So they can do the things they really want to do, like, have a wonderful meal, have a great drink, and just love other people, and just be able to have a family, you know, the kind of thing that you do as a human. But not everyone agrees with that some of the Integrated actually love being this robot now, with the strength and speed and other abilities that they didn't have as humans. And they want to continue this evolutionary track away from humanity, this post-humanistic trajectory, and really leave humanity behind, and they've become something altogether monstrous. And that collective enemy is now called the Rayonne, a militarised form that is now hunting the remaining humans on the planet and converting them against their will. So it's a terrible thing, and our group of characters are some of these early integrated individuals who have fought back, have been imprisoned, and have now escaped and hiding, and trying to collect forces again, fighting this guerrilla warfare around the fringes of a much larger global conflict against the Rayonne.
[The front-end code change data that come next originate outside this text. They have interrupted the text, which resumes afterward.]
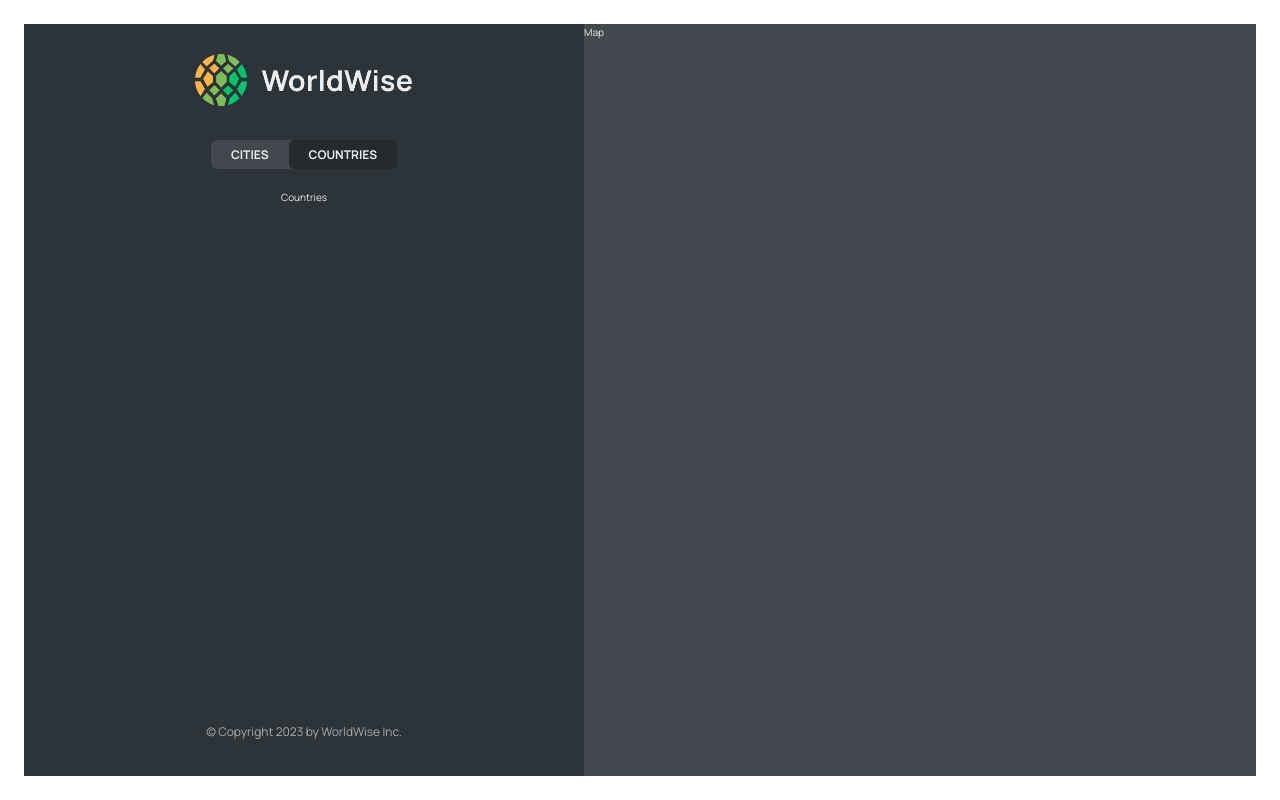
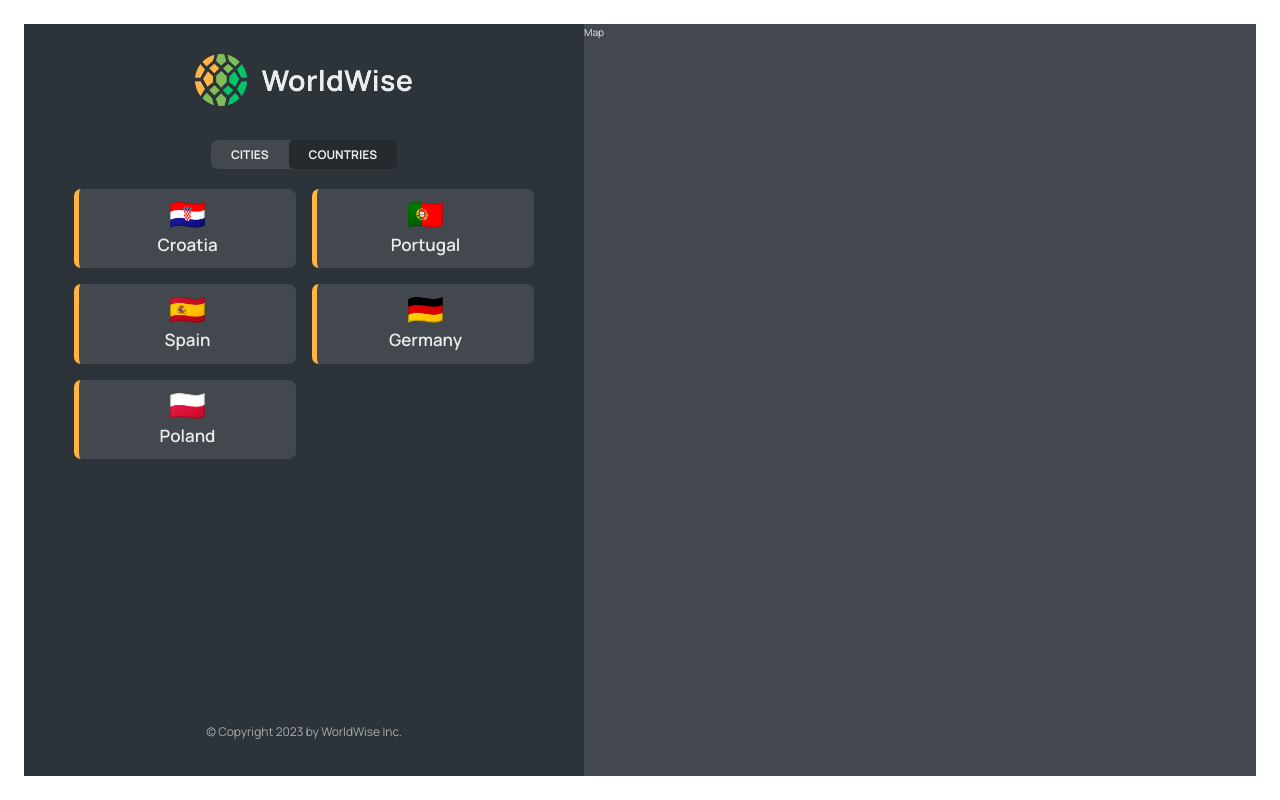
Before and after one commit to jbrekalo/worldwise, a React (Vite) app: page /app/countries in a window 1280 px wide. Built offline with nearby package versions, Linux system fonts and the light colour scheme; data requests are answered from the project's data file.

Commit message:
countries list

```diff
--- a/data/cities.json
+++ b/data/cities.json
@@ -1,11 +1,23 @@
 {
   "cities": [
+    {
+      "cityName": "Split",
+      "country": "Croatia",
+      "emoji": "🇭🇷",
+      "date": "2027-11-12T08:20:49.976Z",
+      "notes": "My favorite city so far!",
+      "position": {
+        "lat": 43.508133,
+        "lng": 16.440193
+      },
+      "id": 19116753
+    },
     {
       "cityName": "Lisbon",
       "country": "Portugal",
       "emoji": "🇵🇹",
       "date": "2027-10-31T15:59:59.138Z",
-      "notes": "My favorite city so far!",
+      "notes": "",
       "position": {
         "lat": 38.727881642324164,
         "lng": -9.140900099907554
@@ -35,6 +47,30 @@
         "lng": 13.376933665713324
       },
       "id": 98443197
+    },
+    {
+      "cityName": "Warsaw",
+      "country": "Poland",
+      "emoji": "🇵🇱",
+      "date": "2027-01-23T09:24:11.863Z",
+      "notes": "Top! 😃",
+      "position": {
+        "lat": 52.237049,
+        "lng": 21.017532
+      },
+      "id": 45443119
+    },
+    {
+      "cityName": "Seville",
+      "country": "Spain",
+      "emoji": "🇪🇸",
+      "date": "2027-01-01T08:22:53.976Z",
+      "notes": "",
+      "position": {
+        "lat": 37.3890924,
+        "lng": -5.9844589
+      },
+      "id": 20346731
     }
   ]
 }
--- a/src/App.jsx
+++ b/src/App.jsx
@@ -1,12 +1,14 @@
+import { useState, useEffect } from "react";
 import { BrowserRouter, Routes, Route } from "react-router-dom";
+
 import Homepage from "./pages/Homepage";
 import Product from "./pages/Product";
 import Pricing from "./pages/Pricing";
 import Login from "./pages/Login";
+import AppLayout from "./pages/AppLayout";
 import PageNotFound from "./pages/PageNotFound";
-import AppLayout from "./pages/AppLayout";
 import CityList from "./components/CityList";
-import { useState, useEffect } from "react";
+import CountryList from "./components/CountryList";
 
 const BASE_URL = "http://localhost:9000";
 
@@ -46,7 +48,10 @@
             path="cities"
             element={<CityList cities={cities} isLoading={isLoading} />}
           />
-          <Route path="countries" element={<p>Countries</p>} />
+          <Route
+            path="countries"
+            element={<CountryList cities={cities} isLoading={isLoading} />}
+          />
           <Route path="form" element={<p>Form</p>} />
         </Route>
         <Route path="*" element={<PageNotFound />} />
--- /dev/null
+++ b/src/components/CountryList.jsx
@@ -0,0 +1,27 @@
+import CountryItem from "./CountryItem";
+import Message from "./Message";
+import Spinner from "./Spinner";
+import styles from "./CountryList.module.css";
+
+function CountryList({ cities, isLoading }) {
+  if (isLoading) return <Spinner />;
+
+  if (!cities.length)
+    return <Message message="Add your first city by clicking on the map" />;
+
+  const countries = cities.reduce((arr, city) => {
+    if (!arr.map((el) => el.country).includes(city.country))
+      return [...arr, { country: city.country, emoji: city.emoji }];
+    else return arr;
+  }, []);
+
+  return (
+    <ul className={styles.countryList}>
+      {countries.map((country) => (
+        <CountryItem country={country} />
+      ))}
+    </ul>
+  );
+}
+
+export default CountryList;
```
How do the single-player missions play out in Disintegration?
The single-player missions are fairly linear as far as the progression that we take you through, but we allow the player to explore deep into wide-open territory, and tackle combat situations from any potential angle they want to, so they can actually go back and replay it again in a totally different way they wish to, but it's also a little slower-paced than multiplayer. So they have the opportunity once combat is done to explore the environment a little bit, look around, discover some things within the environment and find something that we call salvage, that they can actually take and bring back out of the missions and use to invest in their units to upgrade skill trees, for each one of the units and the gravcycle.
So there are RPG-like mechanics, with the upgrading?
A little bit, yes.
When you were designing Disintegration, what made you decide on having a whole crew on the ground, in addition to the gravcycles?
Well, that part of the tactical element was built for the single-player campaign where you have the story characters that you actually get to know and they follow along with you and you're their commander in the sky, was super intriguing. It's fun because they talk with one another, they talk to you as the pilot in the sky, you get to know them, and you get to care about them. In multiplayer, it's just a really fantastic tactical element and a way to create these crews that have a very, very unique set of capabilities and a personality all of its own.
I think that's everything, but is there anything more I should know about Disintegration and V1?
Yeah, V1 is only a 30 person team. So we're really small. But and the fact is, I'm super proud of the fact that what we're building has such high ambition. But we plan to hit a very high quality with it. It's just a slightly smaller form factor than what you might find with other big giant AAA games out there. But as a small team, we can be more efficient, and we're all hands-on building this game together. And I can't be more proud of the team for what they've been producing.
Thank you so much for talking to me.